Our work on research culture

UKRIO’s work programme helps institutions and researchers to support research environments that are based on good governance, best practice, high ethical standards and support for the development of researchers. We have worked with bodies such as the Nuffield Council on Bioethics and the Royal Society to explore what pressures researchers can face in unhealthy research environments and what a ‘good’ research culture might look like.

Our aim is to facilitate a culture of good research practice that does not micro-manage researchers, add bureaucracy or delays, or inhibit innovative or cross-disciplinary research.

Our activities in this area, aligning with the requirements of The Concordat to Support Research Integrity, include: leading awareness-raising sessions; assisting with the creation or revision of systems for research governance, management and ethics; training and development activities for researchers; and providing advice and support on how to embed a culture of research integrity with an institution.


Collaborating with The Royal Society

UKRIO is collaborating with the Royal Society on a programme of work exploring the culture of scientific research in the UK.

In March 2018, UKRIO and the Royal Society co-hosted a roundtable workshop on research culture. Representatives from a variety of disciplines and research backgrounds discussed the impact of research culture on good research practice and how to inculcate an environment that fosters research integrity and high ethical standards.

UKRIO and the Royal Society have published the Integrity in Practice toolkita set of case studies showcasing examples of institutional and individual innovative and creative practice when it comes to promoting and encouraging research integrity. The aim is to demonstrate the many and varied ways that individuals and institutions are inspiring research integrity globally and to offer guidance and inspiration as to how these ideas could be implemented in other contexts.

Download the Integrity in Practice toolkit and start the conversation on how you could improve the research culture and integrity in your organisation.


In October 2018, we participated in the Royal Society’s two-day conference Research culture: changing expectations. This conference showcased initiatives and work across the research landscape to continue to create and improve the cultural conditions and environments in which excellent research and researchers can flourish.

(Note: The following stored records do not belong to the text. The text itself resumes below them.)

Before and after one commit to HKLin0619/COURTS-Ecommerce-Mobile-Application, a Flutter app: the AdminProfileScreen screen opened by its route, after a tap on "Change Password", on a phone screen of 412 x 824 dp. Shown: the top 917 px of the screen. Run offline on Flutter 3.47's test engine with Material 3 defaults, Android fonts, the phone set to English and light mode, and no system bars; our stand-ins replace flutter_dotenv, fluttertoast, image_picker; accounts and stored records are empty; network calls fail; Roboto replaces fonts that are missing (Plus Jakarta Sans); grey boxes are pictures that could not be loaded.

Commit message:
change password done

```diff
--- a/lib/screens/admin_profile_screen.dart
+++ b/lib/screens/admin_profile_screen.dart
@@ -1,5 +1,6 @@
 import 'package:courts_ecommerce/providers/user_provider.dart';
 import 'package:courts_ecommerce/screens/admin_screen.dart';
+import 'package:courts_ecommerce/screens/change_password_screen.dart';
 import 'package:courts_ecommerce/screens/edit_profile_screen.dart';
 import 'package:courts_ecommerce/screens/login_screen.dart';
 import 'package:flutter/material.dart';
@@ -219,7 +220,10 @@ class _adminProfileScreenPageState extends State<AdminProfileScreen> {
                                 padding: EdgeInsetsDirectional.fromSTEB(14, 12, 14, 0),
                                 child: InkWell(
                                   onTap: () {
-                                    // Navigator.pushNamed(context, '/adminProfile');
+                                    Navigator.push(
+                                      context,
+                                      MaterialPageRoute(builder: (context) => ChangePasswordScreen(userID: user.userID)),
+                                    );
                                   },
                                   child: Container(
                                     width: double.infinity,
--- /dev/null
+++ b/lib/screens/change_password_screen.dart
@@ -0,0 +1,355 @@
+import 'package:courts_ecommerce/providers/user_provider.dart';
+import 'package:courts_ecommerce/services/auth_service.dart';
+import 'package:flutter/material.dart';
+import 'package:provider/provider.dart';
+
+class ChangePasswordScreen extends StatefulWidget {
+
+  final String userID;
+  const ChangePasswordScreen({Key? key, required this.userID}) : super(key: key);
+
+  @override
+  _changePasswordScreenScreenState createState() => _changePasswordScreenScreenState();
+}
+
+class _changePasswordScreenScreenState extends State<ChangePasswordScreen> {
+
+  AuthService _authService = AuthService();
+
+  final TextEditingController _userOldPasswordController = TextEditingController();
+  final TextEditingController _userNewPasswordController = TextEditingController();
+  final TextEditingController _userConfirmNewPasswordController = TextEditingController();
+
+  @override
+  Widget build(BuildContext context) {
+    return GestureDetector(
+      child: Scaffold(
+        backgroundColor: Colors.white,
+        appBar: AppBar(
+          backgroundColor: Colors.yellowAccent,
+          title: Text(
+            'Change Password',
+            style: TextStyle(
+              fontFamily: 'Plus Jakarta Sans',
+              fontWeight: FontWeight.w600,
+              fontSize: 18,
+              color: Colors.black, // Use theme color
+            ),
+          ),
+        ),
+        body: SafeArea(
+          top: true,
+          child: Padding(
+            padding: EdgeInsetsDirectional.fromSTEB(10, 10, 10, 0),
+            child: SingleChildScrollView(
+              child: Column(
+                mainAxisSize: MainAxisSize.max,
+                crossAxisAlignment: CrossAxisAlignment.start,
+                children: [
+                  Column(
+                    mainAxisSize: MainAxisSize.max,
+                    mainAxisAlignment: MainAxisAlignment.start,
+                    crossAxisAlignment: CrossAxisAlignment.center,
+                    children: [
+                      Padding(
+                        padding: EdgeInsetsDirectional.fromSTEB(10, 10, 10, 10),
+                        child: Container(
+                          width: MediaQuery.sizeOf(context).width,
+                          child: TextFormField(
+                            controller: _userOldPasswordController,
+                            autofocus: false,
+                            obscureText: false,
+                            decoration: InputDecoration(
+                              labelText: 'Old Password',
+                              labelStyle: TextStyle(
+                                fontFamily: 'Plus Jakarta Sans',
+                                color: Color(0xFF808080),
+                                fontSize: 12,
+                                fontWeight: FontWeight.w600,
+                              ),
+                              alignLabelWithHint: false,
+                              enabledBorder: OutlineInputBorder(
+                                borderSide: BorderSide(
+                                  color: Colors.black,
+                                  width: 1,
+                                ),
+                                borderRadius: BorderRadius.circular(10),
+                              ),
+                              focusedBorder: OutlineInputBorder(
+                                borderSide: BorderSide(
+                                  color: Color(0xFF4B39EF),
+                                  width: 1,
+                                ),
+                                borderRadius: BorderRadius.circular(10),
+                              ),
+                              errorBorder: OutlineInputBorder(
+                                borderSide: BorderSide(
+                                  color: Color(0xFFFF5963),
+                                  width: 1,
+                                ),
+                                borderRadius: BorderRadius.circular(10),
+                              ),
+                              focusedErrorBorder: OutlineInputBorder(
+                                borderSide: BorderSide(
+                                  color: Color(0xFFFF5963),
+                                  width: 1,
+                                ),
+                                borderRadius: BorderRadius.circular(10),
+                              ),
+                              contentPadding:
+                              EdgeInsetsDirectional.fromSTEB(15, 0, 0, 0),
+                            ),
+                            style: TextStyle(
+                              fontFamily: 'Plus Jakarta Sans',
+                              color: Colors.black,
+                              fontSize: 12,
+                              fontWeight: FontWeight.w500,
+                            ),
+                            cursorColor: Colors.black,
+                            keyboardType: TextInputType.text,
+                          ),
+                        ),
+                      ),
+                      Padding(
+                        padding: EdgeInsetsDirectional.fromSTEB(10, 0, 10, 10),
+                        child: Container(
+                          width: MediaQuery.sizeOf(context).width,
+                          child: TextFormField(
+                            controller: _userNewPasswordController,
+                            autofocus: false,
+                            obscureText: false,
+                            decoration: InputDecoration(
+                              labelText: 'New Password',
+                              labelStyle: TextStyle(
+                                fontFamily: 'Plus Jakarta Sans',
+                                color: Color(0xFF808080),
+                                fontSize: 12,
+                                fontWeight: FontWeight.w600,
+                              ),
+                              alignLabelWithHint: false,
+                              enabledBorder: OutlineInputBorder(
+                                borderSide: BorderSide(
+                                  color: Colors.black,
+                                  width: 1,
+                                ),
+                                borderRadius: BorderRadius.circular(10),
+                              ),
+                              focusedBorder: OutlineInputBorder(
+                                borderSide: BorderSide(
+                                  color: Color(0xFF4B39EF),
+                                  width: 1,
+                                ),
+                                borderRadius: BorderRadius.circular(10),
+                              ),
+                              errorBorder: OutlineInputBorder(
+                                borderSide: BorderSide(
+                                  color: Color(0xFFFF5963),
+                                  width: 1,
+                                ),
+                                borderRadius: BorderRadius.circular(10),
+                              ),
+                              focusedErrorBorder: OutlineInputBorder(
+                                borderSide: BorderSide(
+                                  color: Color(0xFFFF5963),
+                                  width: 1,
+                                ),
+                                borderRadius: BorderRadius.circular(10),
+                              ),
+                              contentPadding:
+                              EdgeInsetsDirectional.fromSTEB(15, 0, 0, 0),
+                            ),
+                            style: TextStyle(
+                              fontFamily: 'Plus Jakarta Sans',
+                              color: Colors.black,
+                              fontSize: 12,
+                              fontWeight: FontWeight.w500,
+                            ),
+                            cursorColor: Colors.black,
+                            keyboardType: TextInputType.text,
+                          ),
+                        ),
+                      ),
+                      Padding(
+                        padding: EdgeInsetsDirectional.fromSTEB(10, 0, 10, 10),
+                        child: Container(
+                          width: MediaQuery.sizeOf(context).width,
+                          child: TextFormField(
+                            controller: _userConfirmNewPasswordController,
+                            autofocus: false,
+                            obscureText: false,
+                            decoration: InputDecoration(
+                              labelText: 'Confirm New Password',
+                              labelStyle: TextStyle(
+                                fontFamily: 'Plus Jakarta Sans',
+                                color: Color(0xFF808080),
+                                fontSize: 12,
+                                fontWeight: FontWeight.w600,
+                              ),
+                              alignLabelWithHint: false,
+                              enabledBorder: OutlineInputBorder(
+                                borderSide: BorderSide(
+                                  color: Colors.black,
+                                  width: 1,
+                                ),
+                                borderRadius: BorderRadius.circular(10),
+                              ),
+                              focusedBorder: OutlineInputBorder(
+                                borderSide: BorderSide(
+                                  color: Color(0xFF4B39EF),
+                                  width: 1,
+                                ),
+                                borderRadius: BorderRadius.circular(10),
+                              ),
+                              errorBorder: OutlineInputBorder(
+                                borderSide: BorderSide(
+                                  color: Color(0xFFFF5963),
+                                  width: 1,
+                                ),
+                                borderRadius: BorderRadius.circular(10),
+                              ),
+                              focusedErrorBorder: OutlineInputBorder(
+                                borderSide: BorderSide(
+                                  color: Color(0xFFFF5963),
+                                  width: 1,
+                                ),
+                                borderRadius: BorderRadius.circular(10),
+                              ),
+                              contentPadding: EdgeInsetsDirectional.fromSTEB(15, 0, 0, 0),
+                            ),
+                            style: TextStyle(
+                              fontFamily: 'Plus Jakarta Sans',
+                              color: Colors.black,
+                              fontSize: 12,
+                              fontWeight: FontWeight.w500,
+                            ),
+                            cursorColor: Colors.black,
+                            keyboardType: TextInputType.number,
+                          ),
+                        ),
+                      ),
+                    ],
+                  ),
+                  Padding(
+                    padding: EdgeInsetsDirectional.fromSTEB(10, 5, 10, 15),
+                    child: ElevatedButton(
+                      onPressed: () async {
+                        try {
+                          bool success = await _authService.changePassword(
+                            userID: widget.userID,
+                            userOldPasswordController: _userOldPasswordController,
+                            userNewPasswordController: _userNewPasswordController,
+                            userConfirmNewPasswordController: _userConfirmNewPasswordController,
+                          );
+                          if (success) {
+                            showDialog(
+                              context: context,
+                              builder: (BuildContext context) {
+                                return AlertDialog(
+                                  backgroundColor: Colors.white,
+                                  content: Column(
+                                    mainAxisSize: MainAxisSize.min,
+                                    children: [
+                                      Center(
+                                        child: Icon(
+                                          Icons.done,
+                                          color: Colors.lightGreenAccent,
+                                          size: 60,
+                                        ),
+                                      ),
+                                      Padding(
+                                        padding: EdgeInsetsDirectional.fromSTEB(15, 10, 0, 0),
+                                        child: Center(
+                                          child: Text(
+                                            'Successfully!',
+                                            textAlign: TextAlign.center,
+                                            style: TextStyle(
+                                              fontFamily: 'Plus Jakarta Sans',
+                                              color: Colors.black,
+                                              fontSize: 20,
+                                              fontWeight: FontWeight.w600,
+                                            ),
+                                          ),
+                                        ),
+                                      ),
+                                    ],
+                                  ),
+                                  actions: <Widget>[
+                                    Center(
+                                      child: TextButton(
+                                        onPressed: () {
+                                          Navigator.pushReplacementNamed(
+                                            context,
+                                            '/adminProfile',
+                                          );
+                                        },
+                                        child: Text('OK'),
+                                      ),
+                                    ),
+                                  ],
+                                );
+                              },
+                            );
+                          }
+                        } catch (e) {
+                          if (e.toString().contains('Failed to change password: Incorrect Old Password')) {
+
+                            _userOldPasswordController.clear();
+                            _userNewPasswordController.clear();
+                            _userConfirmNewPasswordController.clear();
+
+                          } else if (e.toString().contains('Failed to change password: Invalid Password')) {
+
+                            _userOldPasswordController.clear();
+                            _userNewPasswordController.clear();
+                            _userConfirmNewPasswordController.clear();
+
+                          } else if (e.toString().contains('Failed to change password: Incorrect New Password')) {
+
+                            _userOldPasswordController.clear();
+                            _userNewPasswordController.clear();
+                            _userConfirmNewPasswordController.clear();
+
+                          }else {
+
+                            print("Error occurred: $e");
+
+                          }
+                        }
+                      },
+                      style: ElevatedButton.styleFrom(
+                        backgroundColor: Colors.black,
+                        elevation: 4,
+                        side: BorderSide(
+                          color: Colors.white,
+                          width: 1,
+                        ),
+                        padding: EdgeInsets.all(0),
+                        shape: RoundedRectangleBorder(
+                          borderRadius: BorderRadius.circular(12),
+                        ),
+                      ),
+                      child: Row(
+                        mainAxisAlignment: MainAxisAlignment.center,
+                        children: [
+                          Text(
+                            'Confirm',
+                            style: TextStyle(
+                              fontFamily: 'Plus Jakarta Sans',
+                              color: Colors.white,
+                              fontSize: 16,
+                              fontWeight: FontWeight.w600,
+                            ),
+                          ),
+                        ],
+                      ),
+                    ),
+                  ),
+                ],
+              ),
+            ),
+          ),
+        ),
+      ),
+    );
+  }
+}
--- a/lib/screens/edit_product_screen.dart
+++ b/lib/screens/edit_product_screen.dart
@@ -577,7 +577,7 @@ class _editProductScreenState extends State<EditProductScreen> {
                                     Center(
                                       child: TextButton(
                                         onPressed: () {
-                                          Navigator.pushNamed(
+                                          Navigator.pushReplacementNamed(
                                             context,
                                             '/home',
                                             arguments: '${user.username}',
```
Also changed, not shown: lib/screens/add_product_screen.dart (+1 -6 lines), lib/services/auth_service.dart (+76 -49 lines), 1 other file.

The conference was the culmination of the Royal Society’s two-year programme on research culture.


Webinars and resources